== AIM OF THE TASK ==
Find all lines below containing the string "invoices" and return them.

Before-and-after change records

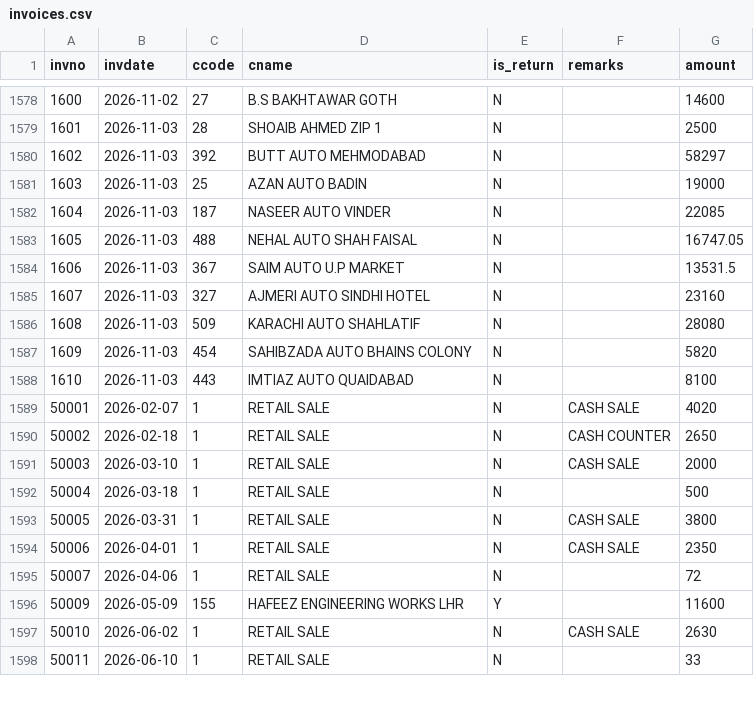
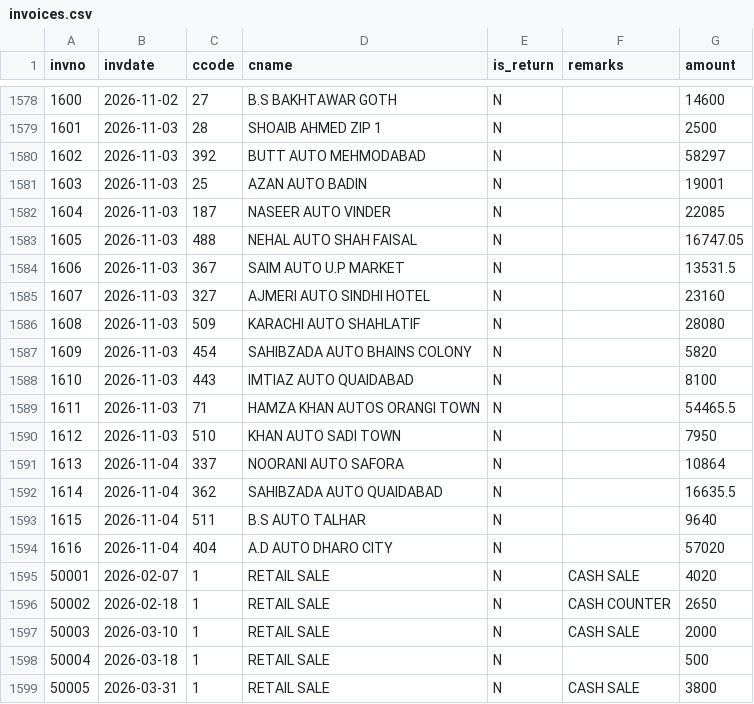
Before and after one commit to ahmedvohrra/zip1_naveed_daily_EXPORT, a CSV file: invoices.csv, drawn as a sheet; only a part is shown, gaps mark what is left out; the shorter side is filled out with more unchanged rows.

```diff
--- a/invoices.csv
+++ b/invoices.csv
@@ -1580,3 +1580,3 @@ invno,invdate,ccode,cname,is_return,remarks,amount
 1602,2026-11-03,392,BUTT AUTO MEHMODABAD,N,,58297
-1603,2026-11-03,25,AZAN AUTO BADIN,N,,19000
+1603,2026-11-03,25,AZAN AUTO BADIN,N,,19001
 1604,2026-11-03,187,NASEER AUTO VINDER,N,,22085
@@ -1588,2 +1588,8 @@ invno,invdate,ccode,cname,is_return,remarks,amount
 1610,2026-11-03,443,IMTIAZ AUTO QUAIDABAD,N,,8100
+1611,2026-11-03,71,HAMZA KHAN AUTOS ORANGI TOWN,N,,54465.5
+1612,2026-11-03,510,KHAN AUTO SADI TOWN,N,,7950
+1613,2026-11-04,337,NOORANI AUTO SAFORA,N,,10864
+1614,2026-11-04,362,SAHIBZADA AUTO QUAIDABAD,N,,16635.5
+1615,2026-11-04,511,B.S AUTO TALHAR,N,,9640
+1616,2026-11-04,404,A.D AUTO DHARO CITY,N,,57020
 50001,2026-02-07,1,RETAIL SALE,N,CASH SALE,4020
```
Also changed, not shown: invoice_lines.csv, ledger_all.csv, 8 other files.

== EXERCISE RESPONSE ==
Before and after one commit to ahmedvohrra/zip1_naveed_daily_EXPORT, a CSV file: invoices.csv, drawn as a sheet; only a part is shown, gaps mark what is left out; the shorter side is filled out with more unchanged rows.
--- a/invoices.csv
+++ b/invoices.csv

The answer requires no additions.